He discusses the difficulties in writing an application server and some of the difficulties such a project faces, as well as discussing specific Geronimo project technical goals that required writing a new open-source application server in the first place: scalability, manageability, and configuration management are highlighted. A sidebar points out that the Apache License is used throughout Geronimo as a primary value-add, similar to the reasoning behind Apache's Harmony project. Both Geronimo and Apache share Geir Magnussen, Jr., as a project lead.
He also discusses Geronimo-specific jargon to enable developers to understand what elements go into the Geronimo server.
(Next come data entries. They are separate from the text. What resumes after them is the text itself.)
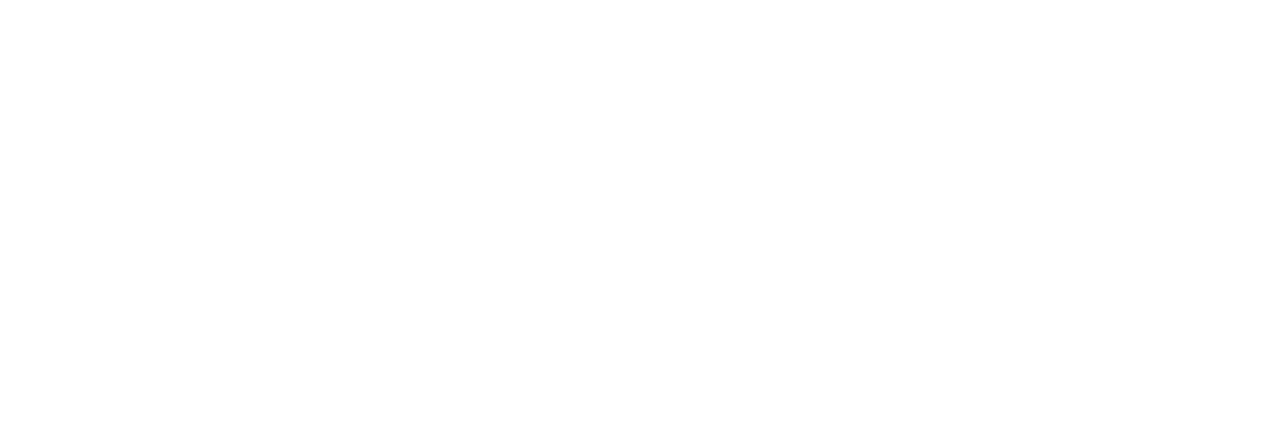
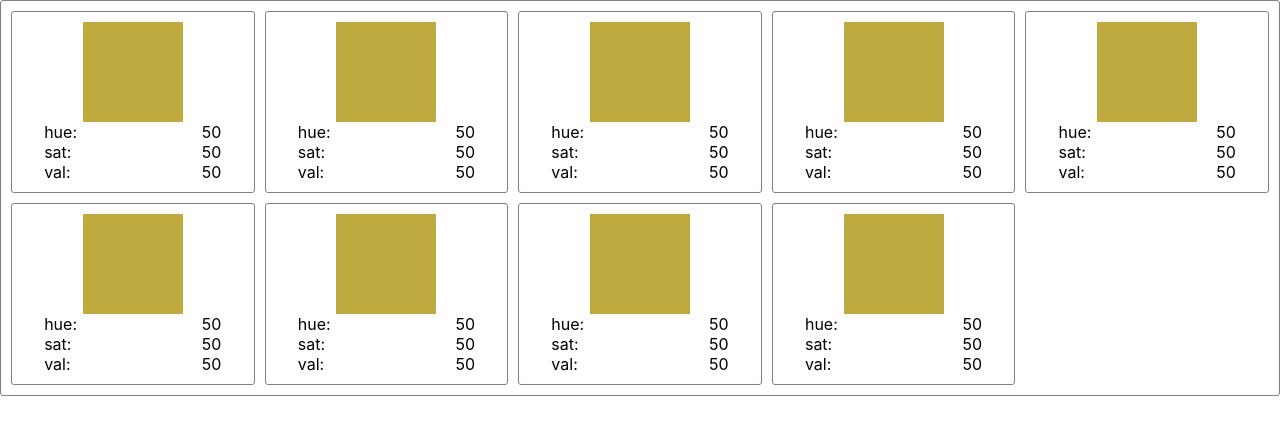
Before and after one commit to PeterTSmith/palette-calculator, a React (Create React App) app: page / in a window 1280 px wide. Shown: the top 434 px of the page. Built offline with nearby package versions, Linux system fonts and the light colour scheme.

Commit message:
Color display and child components complete

```diff
--- a/src/App.css
+++ b/src/App.css
@@ -1,3 +1,2 @@
 .App {
-  text-align: center;
 }
--- a/src/App.js
+++ b/src/App.js
@@ -1,8 +1,57 @@
 import './App.css';
+import ColorDisplay from './components/ColorDisplay/ColorDisplay';
 
 function App() {
+  const activeColors = [
+    {
+      hue: 50,
+      sat: 50,
+      val: 50
+    },
+    {
+      hue: 50,
+      sat: 50,
+      val: 50
+    },
+    {
+      hue: 50,
+      sat: 50,
+      val: 50
+    },
+    {
+      hue: 50,
+      sat: 50,
+      val: 50
+    },
+    {
+      hue: 50,
+      sat: 50,
+      val: 50
+    },
+    {
+      hue: 50,
+      sat: 50,
+      val: 50
+    },
+    {
+      hue: 50,
+      sat: 50,
+      val: 50
+    },
+    {
+      hue: 50,
+      sat: 50,
+      val: 50
+    },
+    {
+      hue: 50,
+      sat: 50,
+      val: 50
+    },
+  ];
   return (
     <div className="App">
+      <ColorDisplay activeColors={activeColors} />
     </div>
   );
 }
--- /dev/null
+++ b/src/components/ColorDetailTile/ColorDetailTile.css
@@ -0,0 +1,30 @@
+.colorDetailTile {
+    box-sizing: border-box;
+
+    width: 100%;
+
+    border: 1px solid grey;
+    border-radius: 3px;
+
+    padding: 10px;
+}
+
+.colorPatch {
+    width: 100px;
+    height: 100px;
+
+    margin:auto;
+
+    /*background-color: red;*/
+}
+
+.hsvDetails {
+    width: 80%;
+
+    margin: auto;
+}
+
+.hsvDetailRow {
+    display: flex;
+    justify-content: space-between;
+}
--- /dev/null
+++ b/src/components/ColorDetailTile/ColorDetailTile.js
@@ -0,0 +1,29 @@
+import './ColorDetailTile.css';
+
+export const ColorDetailTile = (props) => {
+    const { hue, sat, val } = props;
+    return (
+        <div className='colorDetailTile'>
+            <div className='colorPatch' style={{backgroundColor: `hsl(${hue}, ${sat}%, ${val}%)`}} />
+            <div className='hsvDetails'>
+                <HSVDetailRow type="hue" number={hue} />
+                <HSVDetailRow type="sat" number={sat} />
+                <HSVDetailRow type="val" number={val} />
+            </div>
+        </div>
+    );
+}
+
+const HSVDetailRow = (props) => {
+    const { type, number} = props;
+    return (
+        <div className='hsvDetailRow'>
+            <div>
+                {type}:
+            </div>
+            <div>
+                {number}
+            </div>
+        </div>
+    );
+}
--- /dev/null
+++ b/src/components/ColorDisplay/ColorDisplay.css
@@ -0,0 +1,44 @@
+.colorDisplayContainer {
+    display: flex;
+    flex-direction: row;
+    flex-wrap: wrap;
+    justify-content: flex-start;
+
+    /*margin:20px auto 0px;*/
+
+    border: 1px solid grey;
+    border-radius: 3px;
+
+    padding: 10px 0px 0px 10px;
+}
+
+.colorDisplayBuffer {
+    box-sizing: border-box;
+    min-width: 130px;
+
+    padding: 0px 10px 10px 0px;
+}
+
+@media only screen and ( max-width: 600px) {
+    .colorDisplayBuffer {
+        width: 50%;
+    }
+}
+
+@media only screen and ( min-width: 600px) {
+    .colorDisplayBuffer {
+        width: 33.33%;
+    }
+}
+
+@media only screen and ( min-width: 768px) {
+    .colorDisplayBuffer {
+        width: 25%;
+    }
+}
+
+@media only screen and ( min-width: 992px) {
+    .colorDisplayBuffer {
+        width: 20%;
+    }
+}
--- /dev/null
+++ b/src/components/ColorDisplay/ColorDisplay.js
@@ -0,0 +1,28 @@
+import React from "react";
+import { ColorDetailTile } from "../ColorDetailTile/ColorDetailTile";
+import'./ColorDisplay.css';
+
+export const ColorDisplay = (props) => {
+    const { activeColors } = props;
+    return (
+        <div className="colorDisplayContainer">
+            {activeColors.map((color) => {
+                return (
+                    <ColorDisplayBuffer>
+                        <ColorDetailTile {...color} />
+                    </ColorDisplayBuffer>
+                );
+            })}
+        </div>
+    );
+};
+
+const ColorDisplayBuffer = (props) => {
+    return (
+        <div className="colorDisplayBuffer">
+            {props.children}
+        </div>
+    );
+};
+
+export default ColorDisplay;
```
With IBM now employing many of the core Geronimo developers through their acquisition of GlueCode, Geronimo's development and documentation processes are likely to advance quickly. Already, for example, there's an Eclipse plugin for Geronimo available from IBM.
This has the potential to tilt the open-source application server market away from JBoss slightly, because of IBM's marketing. However, Geronimo is not certified as a J2EE application server yet.
What do you think are the long-term effects of all of this? Some have said Apache is being used by IBM to somehow wrest control of Java away from Sun. Do you think this is true? If so, what does it mean for Java, or for Apache?
- Jeremy Boynes on Geronimo, also from developerWorks